That all changed around this 20th birthday when he began to hear voices and perceive threats around every corner. He’d retreat to the restroom at work, struggling to get to his car before panic set it.
After isolating himself in his mom’s basement, there were hospitalizations and strong medications that made Jerome feel out of sorts.
“Luckily my mom called CHD. Once you’ve isolated yourself for a period of time … it’s hard. Outreach workers would come to my house and make sure I took my meds, but mostly they treated me like a regular person,” he says.
The care he received inspired Jerome to join CHD as a peer specialist with Adult Community Clinical Services. This state-funded program blends clinical services with recovery coaches and peer specialists who use their own life experiences to help others facing similar challenges.
Peer recovery director Andy Beresky emphasizes that “lived experience” isn’t just a catch phrase, but an evidence-based philosophy tied to state contracts awarded to community-based treatment providers.
“There’s a wisdom and a resilience to those who’ve come out on the other side. Who better to know how it is to be hospitalized? To be deprived of their liberty or go through a trauma?” Beresky asked.
In his healing journey, Jerome went from attending a Hearing Voices support group to running the group to being hired as a full-time employee. He’s now among more than a dozen certified peer specialists in the Springfield office.
“I’m not steering the ship,” Jerome says. “I feel like I work alongside people. We’ve walked in their shoes.”

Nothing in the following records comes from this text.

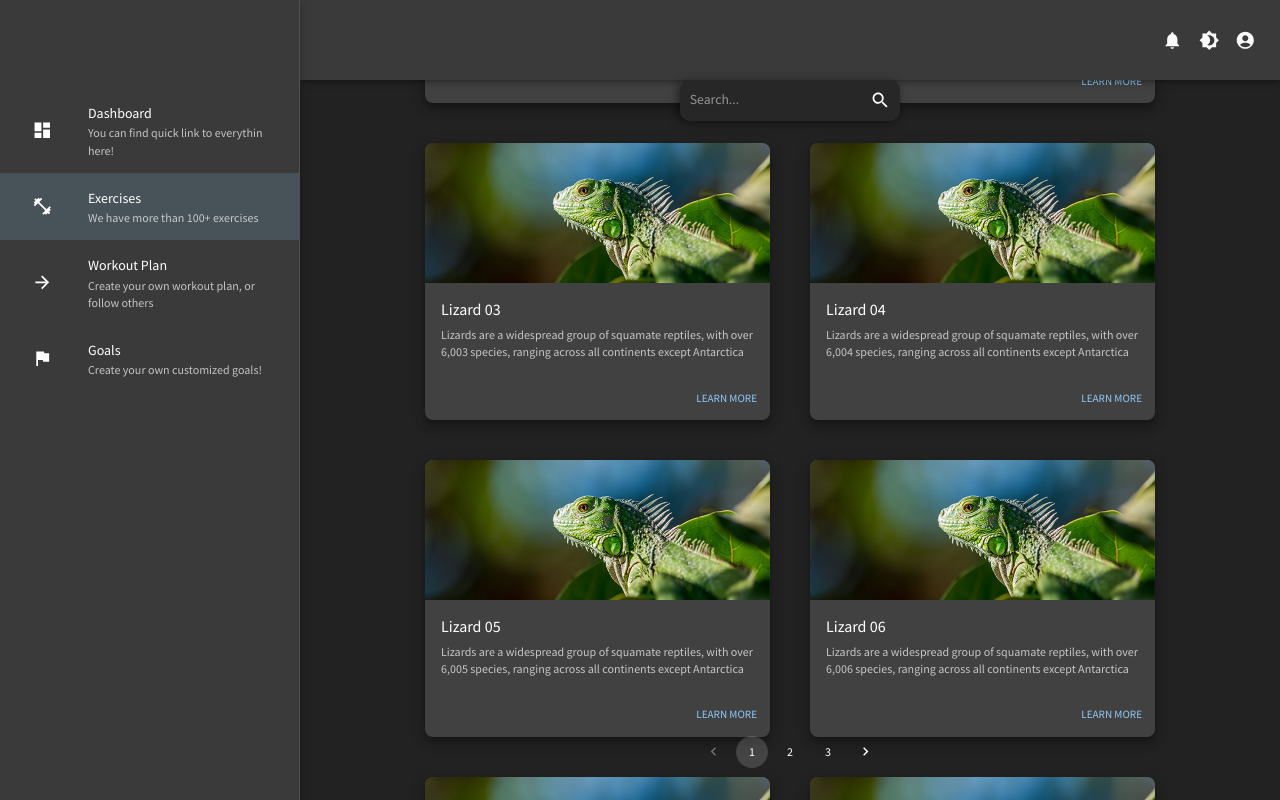
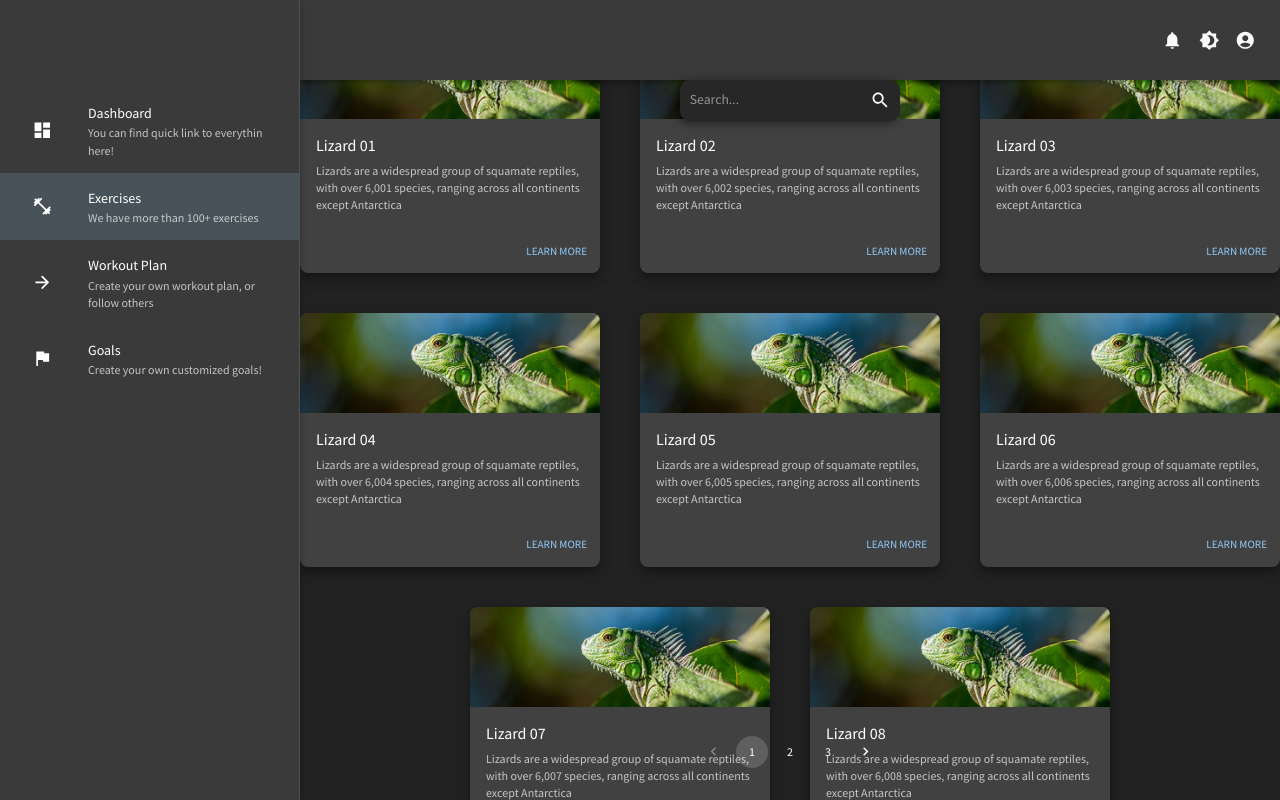
Before and after one commit to NiTR0-CH4RG3R/fitness-app-frontend, a React (Create React App) app: page /exercise/list in a window 1280 px wide. Shown: the top 800 px of the page. Built offline with nearby package versions, Linux system fonts and the light colour scheme.

Commit message:
Small changes. Changed the heights of the cards

```diff
--- a/src/Components/MediaCard.jsx
+++ b/src/Components/MediaCard.jsx
@@ -10,11 +10,13 @@ import Typography from '@mui/material/Typography';
  * https://mui.com/material-ui/react-card/
  */
 
-export default function MediaCard({ title, description, image }) {
+export default function MediaCard({ title, description, image, onClick }) {
     return (
-        <Card sx={{ maxWidth: 345, borderRadius: 2 }} raised>
+        <Card sx={{ maxWidth: 300, borderRadius: 2, height: '40%', maxHeight: 300 }} raised>
             <CardMedia
-                sx={{ height: 140 }}
+                sx={{
+                    height: 100
+                }}
                 image={image}
                 title={title}
             />
@@ -23,7 +25,7 @@ export default function MediaCard({ title, description, image }) {
                 <Typography variant="body2" color="text.secondary">{description}</Typography>
             </CardContent>
             <CardActions sx={{ display: 'flex', justifyContent: 'flex-end' }}>
-                <Button size="small">Learn More</Button>
+                <Button size="small" onClick={onClick}>Learn More</Button>
             </CardActions>
         </Card>
     );
```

Today, Jerome has a five-year-old daughter and is in a stable relationship. He lives in his own apartment and plans to go back to college for a business degree.
“I have to thank my mom first. She convinced me to get help by telling me she wanted ‘the old Jerome’ back,” he says.